While we've made progress with him voluntarily taking salad and a couple of pieces of fruit each day, the potato chip thing is still a bit of a struggle. He doesn't expect to have them every day. I try to put some in his lunch once a week. But the other 4 days, he still wants something salty and crunchy. We've found a couple of things that make both my budget and his tastbuds happy. Chex Mix and Wheat Thins. Sam's Club sells a big bag of Chex Mix that works well for us. It's still works out to be about the same price as potato chips but since neither Shawn or Will go looking to eat anything that healthy when searching for chips, a bag of Chex Mix lasts a lot longer around here than a bag of chips does.
Wheat Thins are a new discovery. The problem with them is I think they are outrageously priced. At $3.00 a box (which contains a bag half the size of a bag of chips) they end up being every bit as expensive. So last week, I began looking on the internet for a recipe for homemade Wheat Thins. I've been experimenting with this recipe from Recipeland.com.
This is my first batch and I learned a few things. First, this recipe calls for too much sugar. Second, when it says to roll the dough out to 1/8" inch thickness, it means to roll it out to 1/8" thickness, not between 1/4" and 1/2". Caelan affectionately renamed these Wheat Thicks. When the humor of that wore off, Shawn began calling them Wheat Bricks. Between all the jokes about broken teeth, developing diabetes, and watching Caelan trying to force his jaws closed with his hands as he ate them, he ended up praising me for being a good sport. We ate every one of them and he asked for more.

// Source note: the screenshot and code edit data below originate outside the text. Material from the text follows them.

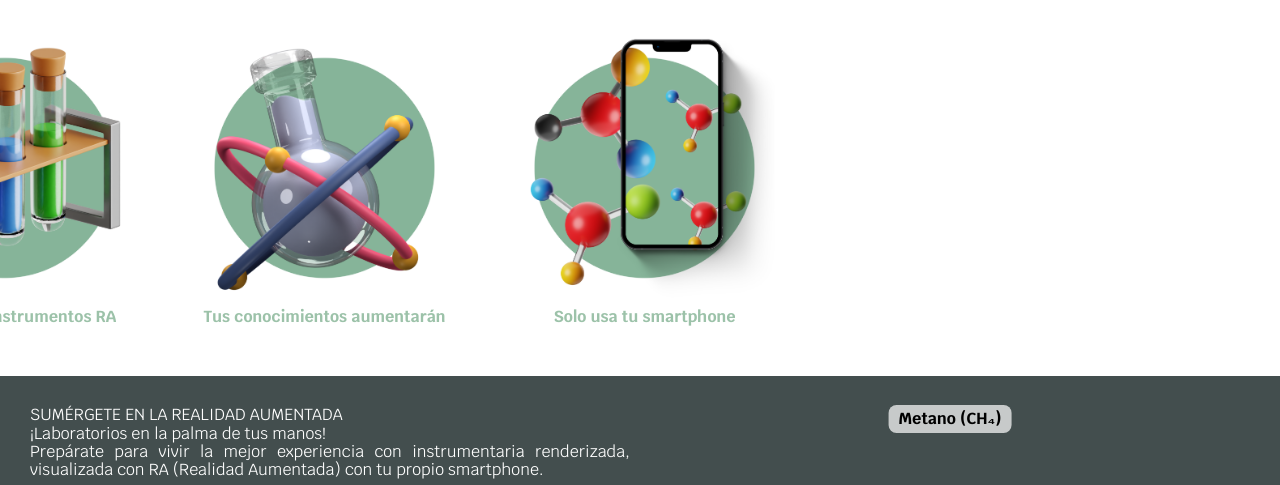
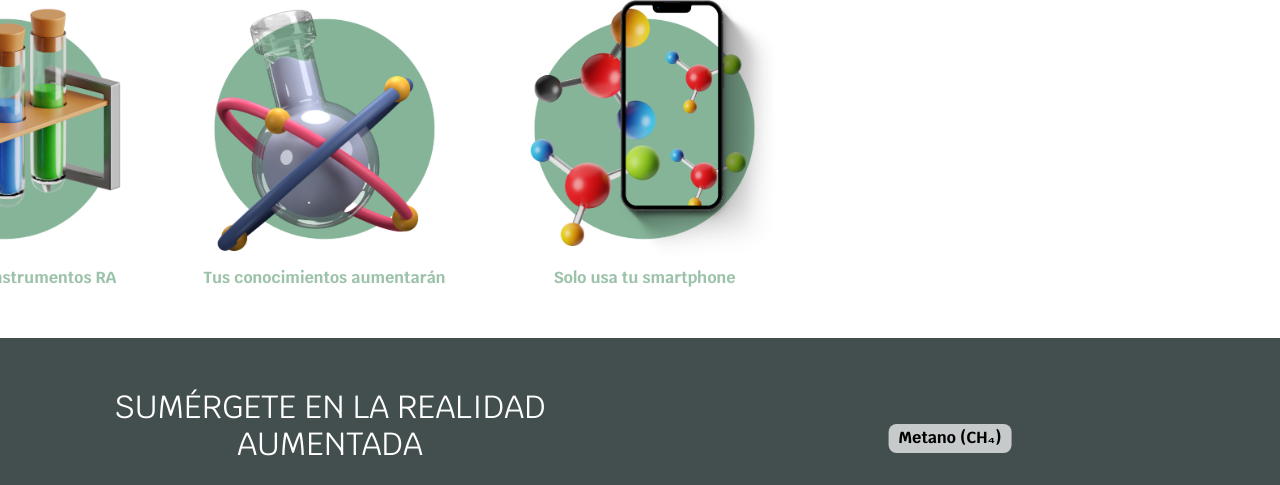
Before and after one commit to EmirPolito/RALQ, a PHP site: page / in a window 1280 px wide. Shown: the part 849-1334 px from the top of the page. Run offline with PHP 8.4, Linux system fonts and the light colour scheme; some libraries are stand-ins or nearby versions; some web fonts are replaced.

Commit message:
Versión 2

```diff
--- a/index.php
+++ b/index.php
@@ -7,9 +7,7 @@
     <meta name="author" content="Cristian Barraza, Irving Esteban, Emir Polito">
     <title>RALQ</title>
 
-    //
     <link rel="stylesheet" href="build/output.css">
-    //
 
     <!-- Fuentes y estilos -->
     <link rel="preconnect" href="https://fonts.googleapis.com">
@@ -41,7 +39,7 @@
 
         <!-- Sección de Novedades -->
         <section class="novedades fade-in">
-            <h2>HORA DE APRENDER</h2>
+            <h>HORA DE APRENDER</h>
             <div class="carrusel">
                 <!-- Cartas del carrusel (repetidas para efecto loop) -->
                 <div class="carta"><img src="img/carrusel/carrusel1.png" alt="Novedad 1">
@@ -63,11 +61,12 @@
         <!-- Sección de Texto e Imagen con modelo 3D -->
         <section class="texto-imagen">
             <div class="texto fade-in">
-                <h2>SUMÉRGETE EN LA REALIDAD AUMENTADA</h2>
-                <p>¡Laboratorios en la palma de tus manos!</p>
-                <p>Prepárate para vivir la mejor experiencia con instrumentaria renderizada,
-                    visualizada con RA (Realidad Aumentada) con tu propio smartphone.</p>
+                <h1 class="text-center">SUMÉRGETE EN LA REALIDAD AUMENTADA</h1>
+                <p class="text-center">¡Laboratorios en la palma de tus manos!</p>
+                <p class="text-center">Prepárate para vivir la mejor experiencia con instrumentaria renderizada,visualizada con RA (Realidad Aumentada) con tu propio smartphone.</p>
             </div>
+
+
             <div class="imagen fade-in">
                 <!-- Modelo 3D giratorio -->
                 <div class="imagen fade-in" style="position: relative;">
--- a/menu.php
+++ b/menu.php
@@ -10,9 +10,8 @@ session_start();
     <meta name="author" content="Cristian Barraza, Irving Esteban, Emir Polito">
     <title>RALQ</title>
 
-        //
     <link rel="stylesheet" href="src/output.css">
-    //
+
     <link rel="preconnect" href="https://fonts.googleapis.com">
     <link rel="preconnect" href="https://fonts.gstatic.com" crossorigin>
     <link href="https://fonts.googleapis.com/css2?family=Fira+Sans+Condensed:wght@300;400;500;700&family=Krub:wght@200;300;400;500;600;700&display=swap" rel="stylesheet">
```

I made a second batch tonight and only used about 2 tablespoons of sugar. I think next time I'll use about 1/4 cup, although he really likes them the way they are. The problem is now Will won't eat them! I rolled them thinner this time and they are perfectly crispy.

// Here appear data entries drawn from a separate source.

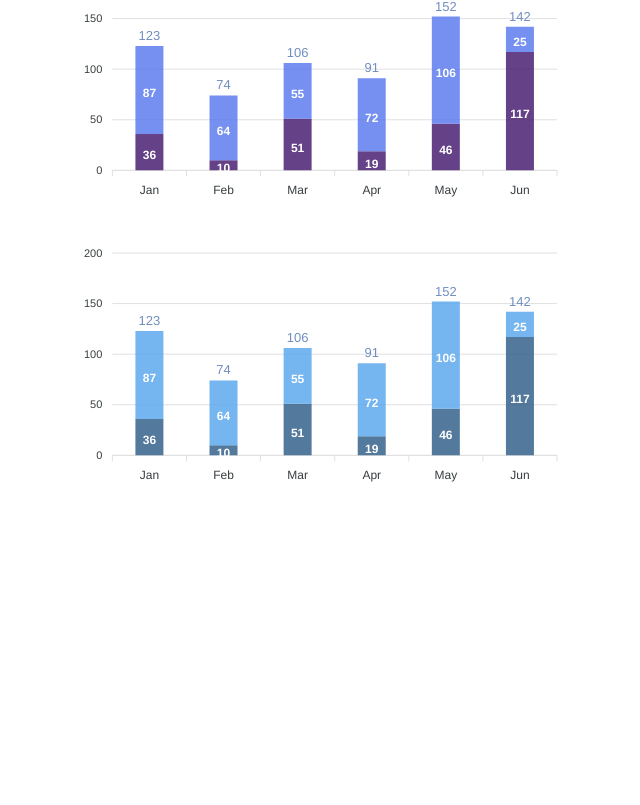
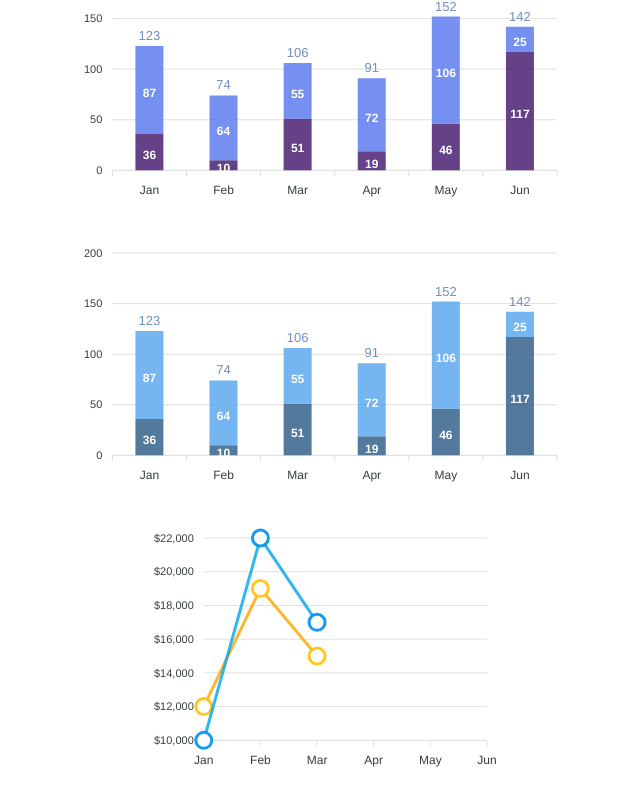
Before and after one commit to DouglasNoyaVenture/apexcharts-sandbox, a Next.js app: page / in a window 1280 px wide. Shown: the part 461-1266 px from the top of the page, without its empty margins (323-963 px from the left). Before the commit the page ends 1065 px from the top, so only its background shows below. Built offline with nearby package versions, Linux system fonts and the light colour scheme.

Commit message:
feature(charts) | MonthlyMetrics

```diff
--- /dev/null
+++ b/app/Charts/MonthlyMetrics/MonthlyMetrics.tsx
@@ -0,0 +1,72 @@
+import dynamic from "next/dynamic";
+import { ApexOptions } from "apexcharts";
+const ReactApexChart = dynamic(() => import('react-apexcharts'), {
+    ssr: false,
+});
+
+
+export const MonthlyMetrics = () => {
+    const series = [
+        {
+            name: "Balance Due",
+            data: [12000, 19000, 15000, null, null, null],
+        },
+        {
+            name: "In-Draft Fees and Expenses",
+            data: [10000, 22000, 17000, null, null, null],
+        },
+    ];
+
+    const chartOptions: ApexOptions = {
+        chart: {
+            type: 'line',
+            toolbar: {
+                show: false, // Ocultar la barra de herramientas
+            },
+        },
+        stroke: {
+            width: 3, // Ancho de las líneas
+        },
+        markers: {
+            size: 8, // Tamaño de los puntos
+            colors: ['#ffffff'], // Color de relleno del punto
+            strokeColors: ['#FFC107', '#0091EA'], // Colores del borde del punto por serie
+            strokeWidth: 3, // Ancho del borde del punto
+            hover: {
+                size: 10, // Tamaño cuando el cursor está sobre el punto
+            },
+        },
+        grid: {
+            borderColor: "#e0e0e0", // Color de las líneas de la cuadrícula
+        },
+        xaxis: {
+            categories: ['Jan', 'Feb', 'Mar', 'Apr', 'May', 'Jun'], // Categorías del eje X
+        },
+        yaxis: {
+            labels: {
+                formatter: (value: number) => `$${value.toLocaleString()}`, // Formato con símbolo de $
+            },
+        },
+        colors: ['#FCAA0B', '#0DAAED'], // Colores de las series
+        legend: {
+            show: false,
+        },
+        tooltip: {
+            y: {
+                formatter: (value: number) => value ? `$${value?.toLocaleString()}` : '', // Formato del tooltip con $
+            },
+        },
+    };
+
+    return (
+        <div>
+            <ReactApexChart
+                options={chartOptions}
+                series={series}
+                type="line"
+                width={360}
+                height={270}
+            />
+        </div>
+    )
+}
--- a/app/page.tsx
+++ b/app/page.tsx
@@ -2,6 +2,7 @@
 
 import { ActiveMatters } from './Charts/ActiveMatters/ActiveMatters';
 import { CurrentLeads } from './Charts/CurrentLeads/CurrentLeads';
+import { MonthlyMetrics } from './Charts/MonthlyMetrics/MonthlyMetrics';
 import { NewLeads } from './Charts/NewLeads/NewLeads';
 
 export default function Home() {
@@ -10,6 +11,7 @@ export default function Home() {
       <CurrentLeads />
       <NewLeads />
       <ActiveMatters />
+      <MonthlyMetrics />
     </main>
   );
 }
```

I'll share some more of our healthier alternatives to potato chips and cookies in the future. If you have any suggestions for things that work in your own kids lunches, I'd love to hear about them!
Now I'll be working on trying not to associate the flavor of Wheat Thins/Thicks/Bricks with the communion wafers the Catholic church used when I was a kid!